Stored records:
+--

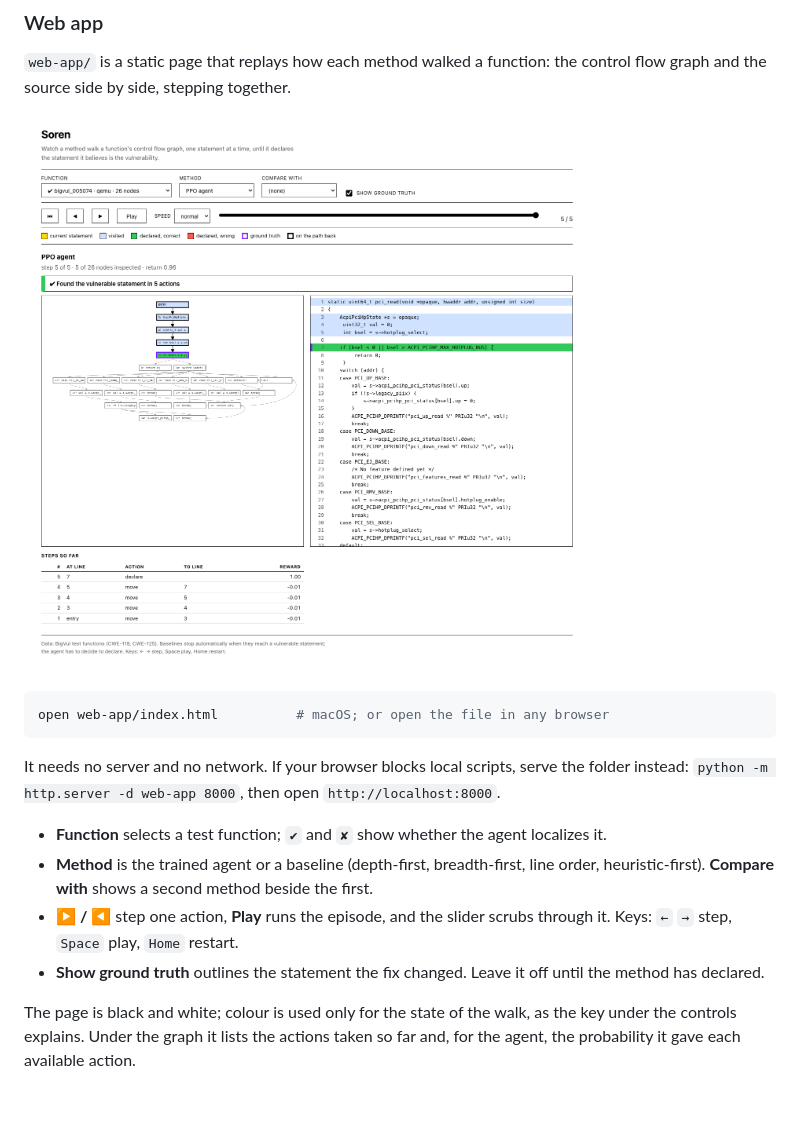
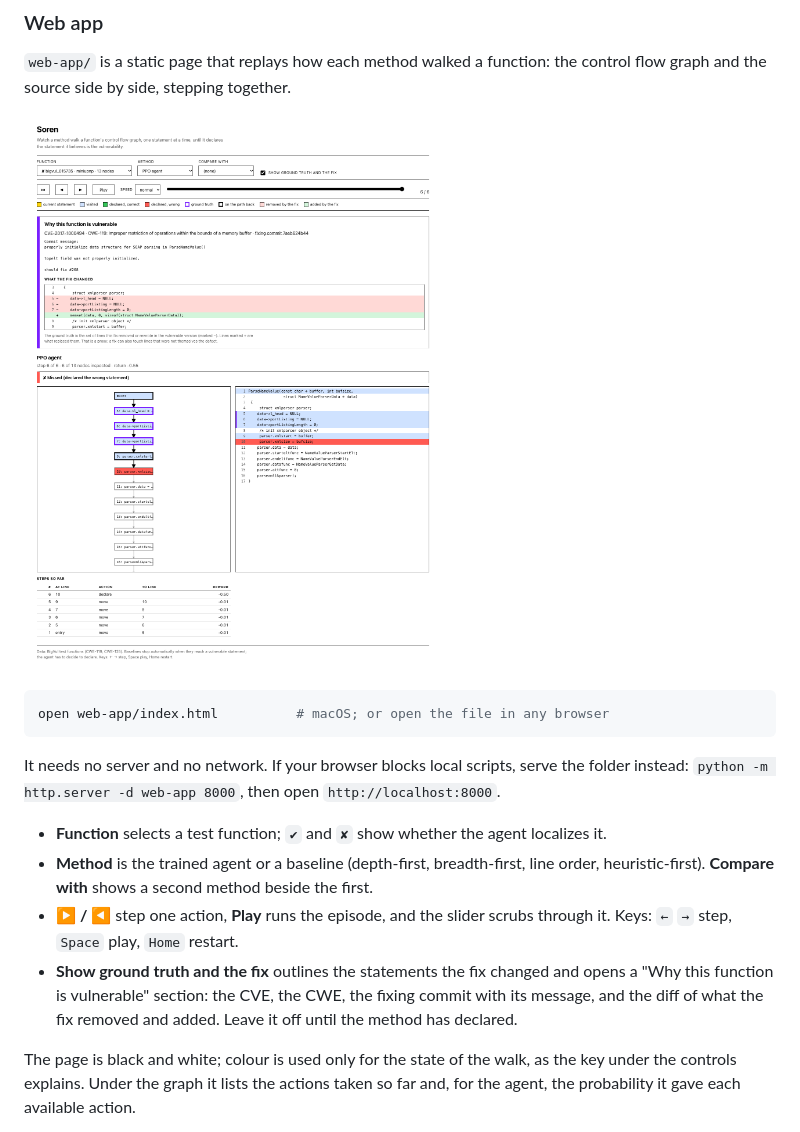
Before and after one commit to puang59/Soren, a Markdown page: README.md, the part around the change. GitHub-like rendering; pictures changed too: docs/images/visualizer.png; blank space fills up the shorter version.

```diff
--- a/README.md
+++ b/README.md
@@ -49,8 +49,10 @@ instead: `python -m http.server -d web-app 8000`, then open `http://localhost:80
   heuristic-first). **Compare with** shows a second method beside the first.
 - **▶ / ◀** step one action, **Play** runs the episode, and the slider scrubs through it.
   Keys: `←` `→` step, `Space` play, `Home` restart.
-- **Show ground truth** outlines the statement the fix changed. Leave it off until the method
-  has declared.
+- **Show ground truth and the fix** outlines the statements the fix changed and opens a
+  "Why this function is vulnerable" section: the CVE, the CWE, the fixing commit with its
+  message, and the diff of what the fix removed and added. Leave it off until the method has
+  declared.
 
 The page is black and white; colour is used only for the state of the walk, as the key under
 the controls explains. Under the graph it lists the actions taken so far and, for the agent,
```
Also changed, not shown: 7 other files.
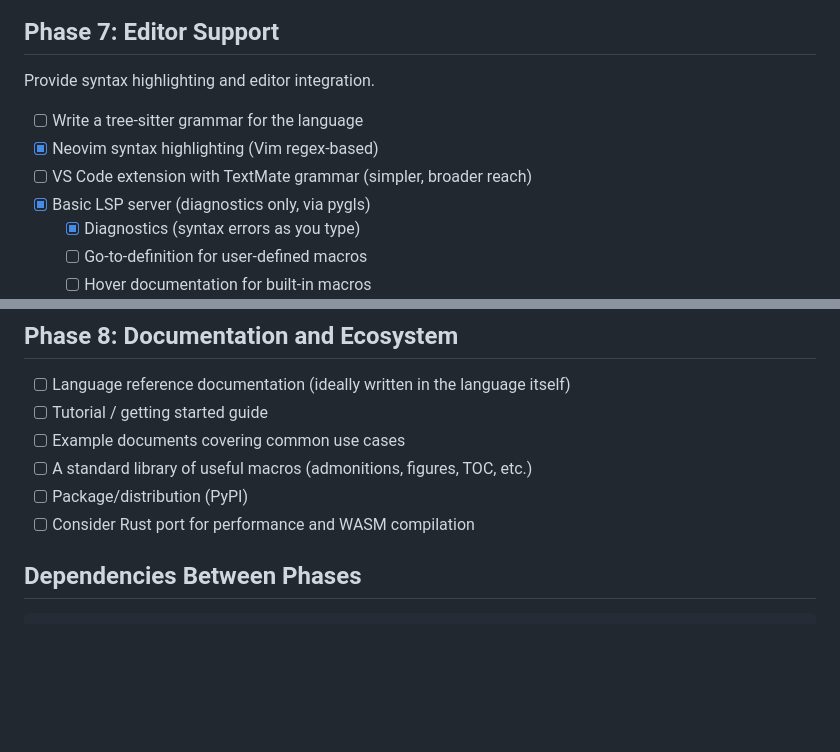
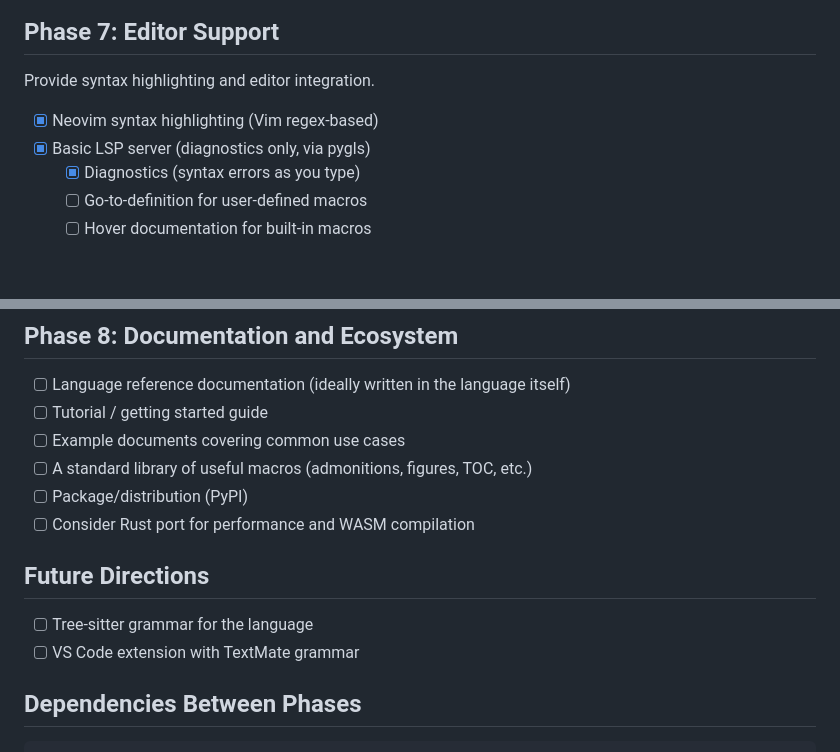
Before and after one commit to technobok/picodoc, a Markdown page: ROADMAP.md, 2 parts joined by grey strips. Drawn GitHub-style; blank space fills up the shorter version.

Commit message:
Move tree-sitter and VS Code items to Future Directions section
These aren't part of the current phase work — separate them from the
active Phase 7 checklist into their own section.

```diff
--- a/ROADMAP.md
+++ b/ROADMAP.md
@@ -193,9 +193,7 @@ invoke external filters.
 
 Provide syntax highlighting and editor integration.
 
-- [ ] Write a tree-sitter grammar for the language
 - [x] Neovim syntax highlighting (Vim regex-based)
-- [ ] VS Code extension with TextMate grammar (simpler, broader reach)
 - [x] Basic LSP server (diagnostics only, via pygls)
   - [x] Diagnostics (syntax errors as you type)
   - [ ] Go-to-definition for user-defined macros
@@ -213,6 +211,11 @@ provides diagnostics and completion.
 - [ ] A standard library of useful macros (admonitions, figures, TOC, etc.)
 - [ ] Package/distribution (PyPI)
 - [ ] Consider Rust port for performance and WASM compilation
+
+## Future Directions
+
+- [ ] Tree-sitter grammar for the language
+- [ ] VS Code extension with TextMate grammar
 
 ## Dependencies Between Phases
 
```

+--

_YOUR OBJECTIVE_
Output the data above without changes, apart from leaving out the pictures.

_FINISHED TASK_
Before and after one commit to puang59/Soren, a Markdown page: README.md, the part around the change. GitHub-like rendering; pictures changed too: docs/images/visualizer.png; blank space fills up the shorter version.

```diff
--- a/README.md
+++ b/README.md
@@ -49,8 +49,10 @@ instead: `python -m http.server -d web-app 8000`, then open `http://localhost:80
   heuristic-first). **Compare with** shows a second method beside the first.
 - **▶ / ◀** step one action, **Play** runs the episode, and the slider scrubs through it.
   Keys: `←` `→` step, `Space` play, `Home` restart.
-- **Show ground truth** outlines the statement the fix changed. Leave it off until the method
-  has declared.
+- **Show ground truth and the fix** outlines the statements the fix changed and opens a
+  "Why this function is vulnerable" section: the CVE, the CWE, the fixing commit with its
+  message, and the diff of what the fix removed and added. Leave it off until the method has
+  declared.
 
 The page is black and white; colour is used only for the state of the walk, as the key under
 the controls explains. Under the graph it lists the actions taken so far and, for the agent,
```
Also changed, not shown: 7 other files.
Before and after one commit to technobok/picodoc, a Markdown page: ROADMAP.md, 2 parts joined by grey strips. Drawn GitHub-style; blank space fills up the shorter version.

Commit message:
Move tree-sitter and VS Code items to Future Directions section
These aren't part of the current phase work — separate them from the
active Phase 7 checklist into their own section.

```diff
--- a/ROADMAP.md
+++ b/ROADMAP.md
@@ -193,9 +193,7 @@ invoke external filters.
 
 Provide syntax highlighting and editor integration.
 
-- [ ] Write a tree-sitter grammar for the language
 - [x] Neovim syntax highlighting (Vim regex-based)
-- [ ] VS Code extension with TextMate grammar (simpler, broader reach)
 - [x] Basic LSP server (diagnostics only, via pygls)
   - [x] Diagnostics (syntax errors as you type)
   - [ ] Go-to-definition for user-defined macros
@@ -213,6 +211,11 @@ provides diagnostics and completion.
 - [ ] A standard library of useful macros (admonitions, figures, TOC, etc.)
 - [ ] Package/distribution (PyPI)
 - [ ] Consider Rust port for performance and WASM compilation
+
+## Future Directions
+
+- [ ] Tree-sitter grammar for the language
+- [ ] VS Code extension with TextMate grammar
 
 ## Dependencies Between Phases
 
```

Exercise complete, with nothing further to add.